Regardless of the inconsistencies observed with the BioTeZ assay, both commercial assays tended to have over-recovery compared with the Genentech assay, which may arise from the use of assay methods and conditions that promote disruption of omalizumab-IgE complexes. The stability of the IgE/omalizumab complex can be affected by multiple factors, including the assay format, assay reagents, sample dilution, and incubation times. The Viracor-IBT free IgE method uses the Phadia technology, combination of the high binding capacity of the ImmunoCap® cellulose sponge and the high binding affinity of the capture reagents (IgE receptor) compared with omalizumab can promote disruption of the omalizumab-IgE complex. The unusually long sample incubation times and high sample dilution can be responsible for over recovery of free IgE in the BioTeZ method.
These results demonstrate that the commercial assays evaluated are not reliable for monitoring free IgE and, if used during omalizumab treatment, may overestimate free IgE levels. Overestimation of free IgE levels could lead physicians to unnecessarily increase the omalizumab dose to achieve further reductions in free IgE, or prematurely discontinue treatment on the mistaken assumption that the treatment is not effectively reducing free IgE.

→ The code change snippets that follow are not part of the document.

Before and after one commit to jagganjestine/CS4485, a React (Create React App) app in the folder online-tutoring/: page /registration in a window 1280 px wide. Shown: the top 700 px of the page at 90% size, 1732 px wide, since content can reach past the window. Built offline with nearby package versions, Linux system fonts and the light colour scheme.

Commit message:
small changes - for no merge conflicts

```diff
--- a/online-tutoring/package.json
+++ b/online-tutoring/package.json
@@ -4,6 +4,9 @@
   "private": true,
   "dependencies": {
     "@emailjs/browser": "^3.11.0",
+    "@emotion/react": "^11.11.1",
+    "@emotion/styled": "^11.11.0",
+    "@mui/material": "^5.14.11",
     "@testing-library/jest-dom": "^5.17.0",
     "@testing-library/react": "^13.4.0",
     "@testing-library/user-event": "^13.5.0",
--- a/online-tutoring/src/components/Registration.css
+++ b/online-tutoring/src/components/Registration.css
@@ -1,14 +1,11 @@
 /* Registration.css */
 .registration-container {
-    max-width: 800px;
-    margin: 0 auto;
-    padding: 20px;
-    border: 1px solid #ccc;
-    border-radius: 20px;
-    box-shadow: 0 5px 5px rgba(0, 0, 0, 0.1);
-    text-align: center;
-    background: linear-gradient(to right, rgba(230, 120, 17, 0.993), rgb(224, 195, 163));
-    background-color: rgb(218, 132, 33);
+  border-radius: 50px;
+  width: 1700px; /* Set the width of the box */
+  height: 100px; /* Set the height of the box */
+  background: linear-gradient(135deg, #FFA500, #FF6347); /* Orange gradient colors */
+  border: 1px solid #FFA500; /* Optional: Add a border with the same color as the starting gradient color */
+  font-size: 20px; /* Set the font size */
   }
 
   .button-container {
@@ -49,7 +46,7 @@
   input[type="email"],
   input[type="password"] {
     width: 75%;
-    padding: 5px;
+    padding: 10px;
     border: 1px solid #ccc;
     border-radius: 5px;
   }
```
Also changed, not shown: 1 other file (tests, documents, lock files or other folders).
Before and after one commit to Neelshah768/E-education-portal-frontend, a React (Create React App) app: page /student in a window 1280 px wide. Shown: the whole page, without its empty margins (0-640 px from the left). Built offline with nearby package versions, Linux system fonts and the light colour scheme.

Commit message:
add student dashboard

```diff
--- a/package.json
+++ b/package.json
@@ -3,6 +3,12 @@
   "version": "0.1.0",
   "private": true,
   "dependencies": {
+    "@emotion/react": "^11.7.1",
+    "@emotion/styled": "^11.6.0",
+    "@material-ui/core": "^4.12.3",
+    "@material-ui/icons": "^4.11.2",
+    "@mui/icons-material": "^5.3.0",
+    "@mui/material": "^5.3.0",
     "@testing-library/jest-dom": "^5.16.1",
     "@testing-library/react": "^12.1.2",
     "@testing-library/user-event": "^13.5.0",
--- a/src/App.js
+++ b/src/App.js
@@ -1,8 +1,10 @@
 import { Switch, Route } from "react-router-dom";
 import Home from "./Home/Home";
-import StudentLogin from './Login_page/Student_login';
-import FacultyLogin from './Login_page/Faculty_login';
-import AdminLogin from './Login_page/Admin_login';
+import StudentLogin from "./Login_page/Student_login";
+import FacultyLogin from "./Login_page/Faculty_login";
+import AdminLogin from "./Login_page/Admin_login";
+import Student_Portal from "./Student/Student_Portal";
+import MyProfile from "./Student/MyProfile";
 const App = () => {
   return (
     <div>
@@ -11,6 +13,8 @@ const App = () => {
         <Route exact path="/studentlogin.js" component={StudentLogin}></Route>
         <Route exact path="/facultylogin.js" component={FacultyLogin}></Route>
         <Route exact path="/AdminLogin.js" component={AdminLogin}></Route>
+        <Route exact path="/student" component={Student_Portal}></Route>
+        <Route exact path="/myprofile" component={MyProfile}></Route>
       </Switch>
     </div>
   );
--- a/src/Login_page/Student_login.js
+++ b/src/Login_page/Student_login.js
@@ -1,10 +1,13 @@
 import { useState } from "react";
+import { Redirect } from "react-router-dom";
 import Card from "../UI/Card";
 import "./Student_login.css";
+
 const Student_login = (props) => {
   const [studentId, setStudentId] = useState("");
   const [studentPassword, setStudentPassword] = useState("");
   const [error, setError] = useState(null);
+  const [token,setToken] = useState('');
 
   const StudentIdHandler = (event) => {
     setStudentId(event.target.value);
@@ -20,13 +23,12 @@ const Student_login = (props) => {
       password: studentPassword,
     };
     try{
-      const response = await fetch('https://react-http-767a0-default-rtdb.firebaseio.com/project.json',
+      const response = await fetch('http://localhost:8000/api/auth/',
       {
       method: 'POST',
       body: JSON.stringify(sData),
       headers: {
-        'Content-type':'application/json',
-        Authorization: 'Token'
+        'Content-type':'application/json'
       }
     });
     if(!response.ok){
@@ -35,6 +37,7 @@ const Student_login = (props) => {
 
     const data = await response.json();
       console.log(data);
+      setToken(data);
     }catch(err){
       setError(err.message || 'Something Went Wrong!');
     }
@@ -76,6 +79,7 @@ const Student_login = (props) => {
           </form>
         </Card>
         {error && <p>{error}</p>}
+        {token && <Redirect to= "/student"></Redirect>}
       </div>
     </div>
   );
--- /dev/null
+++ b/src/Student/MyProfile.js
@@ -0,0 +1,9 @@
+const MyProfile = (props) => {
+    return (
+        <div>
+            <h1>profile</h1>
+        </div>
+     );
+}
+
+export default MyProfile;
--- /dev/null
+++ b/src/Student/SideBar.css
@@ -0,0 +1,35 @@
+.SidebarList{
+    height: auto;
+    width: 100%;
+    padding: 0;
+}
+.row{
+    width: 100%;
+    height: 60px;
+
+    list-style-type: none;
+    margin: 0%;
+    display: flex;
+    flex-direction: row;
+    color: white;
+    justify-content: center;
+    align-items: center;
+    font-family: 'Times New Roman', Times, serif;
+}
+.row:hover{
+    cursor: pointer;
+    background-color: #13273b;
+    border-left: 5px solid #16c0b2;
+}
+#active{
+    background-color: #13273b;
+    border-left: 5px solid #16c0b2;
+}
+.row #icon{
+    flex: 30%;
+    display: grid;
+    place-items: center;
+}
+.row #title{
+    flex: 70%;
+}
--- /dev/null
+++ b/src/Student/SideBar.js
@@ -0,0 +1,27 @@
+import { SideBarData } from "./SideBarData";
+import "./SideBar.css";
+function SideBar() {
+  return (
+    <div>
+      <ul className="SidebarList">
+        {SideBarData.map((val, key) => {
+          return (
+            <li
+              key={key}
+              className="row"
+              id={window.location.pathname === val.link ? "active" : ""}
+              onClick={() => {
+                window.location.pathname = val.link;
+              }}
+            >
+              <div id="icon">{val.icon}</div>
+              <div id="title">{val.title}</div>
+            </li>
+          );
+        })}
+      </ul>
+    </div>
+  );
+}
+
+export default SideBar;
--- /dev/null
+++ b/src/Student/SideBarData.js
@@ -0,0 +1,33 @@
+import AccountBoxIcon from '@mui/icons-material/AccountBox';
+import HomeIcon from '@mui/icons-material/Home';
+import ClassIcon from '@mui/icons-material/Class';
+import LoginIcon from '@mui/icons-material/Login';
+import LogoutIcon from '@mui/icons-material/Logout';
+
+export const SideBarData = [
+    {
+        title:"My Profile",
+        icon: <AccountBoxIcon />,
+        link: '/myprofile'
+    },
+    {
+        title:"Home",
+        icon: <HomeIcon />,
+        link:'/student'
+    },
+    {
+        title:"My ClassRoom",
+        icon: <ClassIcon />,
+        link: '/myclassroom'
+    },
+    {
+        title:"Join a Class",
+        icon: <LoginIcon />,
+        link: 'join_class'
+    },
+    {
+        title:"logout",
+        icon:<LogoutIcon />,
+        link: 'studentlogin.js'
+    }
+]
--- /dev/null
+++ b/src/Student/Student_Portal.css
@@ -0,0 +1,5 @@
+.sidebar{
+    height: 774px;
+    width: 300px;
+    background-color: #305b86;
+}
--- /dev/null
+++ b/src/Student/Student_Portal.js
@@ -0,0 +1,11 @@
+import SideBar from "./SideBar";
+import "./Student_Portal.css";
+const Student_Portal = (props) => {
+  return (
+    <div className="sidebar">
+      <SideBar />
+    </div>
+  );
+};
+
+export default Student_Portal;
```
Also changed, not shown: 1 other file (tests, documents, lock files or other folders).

We do not intend to claim that the Genentech free IgE assay is superior to that of the commercial assays evaluated in this study. Rather, we wish to re-emphasize that the Genentech free IgE assay is the clinically relevant assay because it was used to generate the FDA-approved dosing table for omalizumab. The omalizumab product label clearly states that on-treatment re-testing of serum total IgE levels cannot be used to guide dosing, and re-initiation of treatment after a period of treatment of less than 1 year should be based on the original pre-treatment serum levels of IgE. Furthermore, the product label does not state that free IgE levels should be monitored during therapy.1
Multiple factors can impact the efficacy of omalizumab in non-responders and these should be considered in addition to absolute free IgE levels3. As specified by the prescribing information, the most effective method for evaluating continued need for omalizumab is still periodic assessment of the patient’s disease severity and level of asthma control.1
- Genentech, Novartis US. XOLAIR FDA Prescribing Information. Available at: http://www.gene.com/gene/products/information/pdf/xolair-prescribing.pdf [Last accessed November 25, 2013].
- Hochhaus G, Brookman L, Fox H, et al. Pharmacodynamics of omalizumab: implications for optimised dosing strategies and clinical efficacy in the treatment of allergic asthma. Curr Med Res Opin 2003;19: 491–8
- Heaney LG, Robinson DS. Severe asthma treatment: need for characterising patients. Lancet 2005;365: 974–6.